Although, Eary’s initial reaction to studying Menswear Design is not entirely invalid. At the time of her beginning in design, men’s clothing was a bit boring. There was nothing like the level of interest in it as we enjoy today, and men’s self-expression had yet to be appropriated in the name of fashion: “Well it was 2003, so it was when it was starting to get exciting. Like Dior, Raf was doing his thing and it was so, it was exciting, but it’s just nowhere near what it is now.” Looking back, for Eary, “It was like there was no rules, there still are no rules, but just everything seemed so new then and so fresh to do stuff on such a mad scale. I think it did seem quite new at the time”. Eary, designer and director of her independent label, little did she know at the time, would go on to flourish alongside the menswear industry. Her beginnings as a men’s fashion designer were the grassroots of the menswear campaign which has taken hold, and she reminisces to say that “the reason that London Fashion Week Men’s even exists is because it was myself and probably, I don’t know, like eight others making so much noise tacked on the end of Women’s Fashion Week that they had to create a Men’s Fashion Week.” Now, Eary shows at LFW:M and is a staple of the weekend schedule. The Menswear industry in Britain is estimated to be worth £14.1 billion and accounts for 25% of the total clothing market, according to Mintel’s British Lifestyles in 2016.

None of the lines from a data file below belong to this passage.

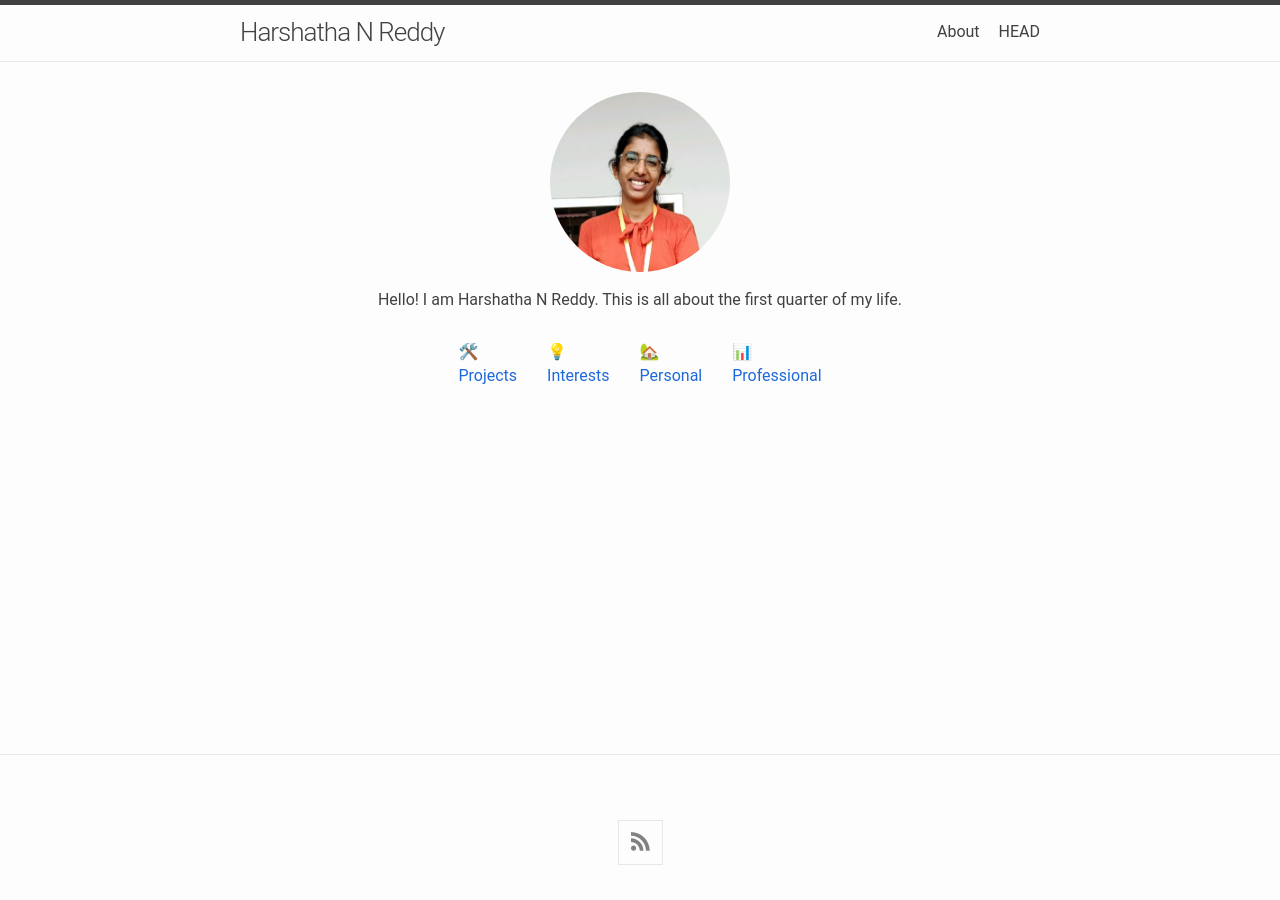
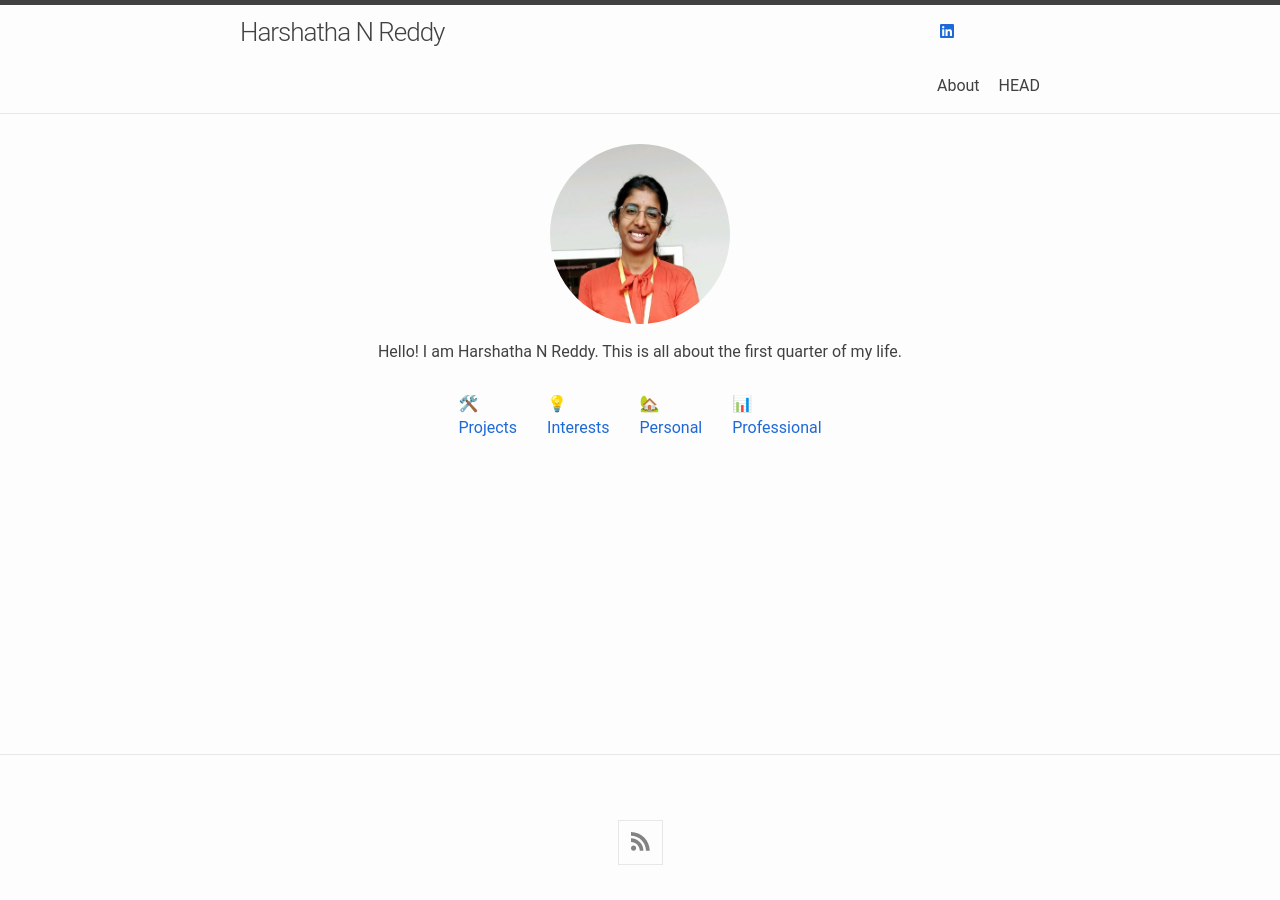
Before and after one commit to harshaa10/Harshatha, a Jekyll site: the page built from index.md, in a window 1280 px wide. Built offline with Jekyll 4.4.1, drawn with Linux system fonts in a browser that asks for light colours; nearby versions of some CDN libraries.

Commit message:
Update header.html

```diff
--- a/_includes/header.html
+++ b/_includes/header.html
@@ -12,6 +12,11 @@
         <label for="nav-trigger">
           <span class="menu-icon"></span>
         </label>
+      <nav class="top-right-nav">
+        <!-- Other nav links -->
+        <a href="https://www.linkedin.com/in/your-linkedin-id/" title="LinkedIn" target="_blank">
+          <i class="fab fa-linkedin"></i>
+        </a>
 
         {% include nav-items.html paths = page_paths %}
       </nav>
```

Piercing the noise which fills the background of passing traffic, occasional bleeps of public transport and the added inconvenience of dodgy reception, Eary’s thick, London accent sings as she meanders between topics. Her honesty and openness in discussion is utterly refreshing as the observant designer tells me how she sees the industry today. Having upped and left for LA, only to recoil to London soon after, she says: “I had loads of plans to go to the US and just leave London. Kind of just like left everything and thought, ‘you know what? I’m going to have a break’. And then I got to LA and I was just like ‘actually I fucking hate it here’. So I came back and I was just like ‘oh I’ll just do a collection and see what happens.’” Hesitant of sounding too negative about the industry that she is a part of, she explains how, after working eight years in it, it is now a completely different industry. “People themselves, designers themselves become fashionable, where they are in one minute and out the next and it’s so disposable, it’s kind of scary. So unless you’ve got like a real good core skill set, I think it’s more heartbreaking than ever.” She goes on to say that “in [her] time, there were so many designers who, at one point, were absolutely thriving, now they’ve just completely disappeared and that happens more and more and more”.
Read the full interview in the Spring/Summer 17 issue of Men’s Fashion Ireland.